──────── Provided information ────────

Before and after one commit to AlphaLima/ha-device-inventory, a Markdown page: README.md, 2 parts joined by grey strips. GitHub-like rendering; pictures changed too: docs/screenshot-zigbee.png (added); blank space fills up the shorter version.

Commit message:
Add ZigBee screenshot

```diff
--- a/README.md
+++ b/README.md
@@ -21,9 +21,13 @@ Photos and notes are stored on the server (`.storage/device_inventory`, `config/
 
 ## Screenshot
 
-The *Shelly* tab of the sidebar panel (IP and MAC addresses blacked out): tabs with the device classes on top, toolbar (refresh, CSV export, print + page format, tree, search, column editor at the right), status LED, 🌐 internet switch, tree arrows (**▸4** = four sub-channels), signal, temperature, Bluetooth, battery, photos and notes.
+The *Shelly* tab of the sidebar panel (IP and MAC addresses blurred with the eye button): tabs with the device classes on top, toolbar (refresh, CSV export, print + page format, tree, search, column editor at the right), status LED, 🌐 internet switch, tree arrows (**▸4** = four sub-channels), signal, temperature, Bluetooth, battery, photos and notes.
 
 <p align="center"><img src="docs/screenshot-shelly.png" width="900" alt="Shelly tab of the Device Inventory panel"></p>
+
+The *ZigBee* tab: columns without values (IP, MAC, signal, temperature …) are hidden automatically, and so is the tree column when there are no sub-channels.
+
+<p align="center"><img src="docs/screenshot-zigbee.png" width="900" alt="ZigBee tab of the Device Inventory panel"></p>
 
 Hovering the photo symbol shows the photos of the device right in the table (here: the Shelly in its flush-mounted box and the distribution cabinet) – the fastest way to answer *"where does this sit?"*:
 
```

────────

* **Exercise instructions**
When a line in the material contains the string "width", copy that line.

* **Response to the task**
 <p align="center"><img src="docs/screenshot-shelly.png" width="900" alt="Shelly tab of the Device Inventory panel"></p>
+<p align="center"><img src="docs/screenshot-zigbee.png" width="900" alt="ZigBee tab of the Device Inventory panel"></p>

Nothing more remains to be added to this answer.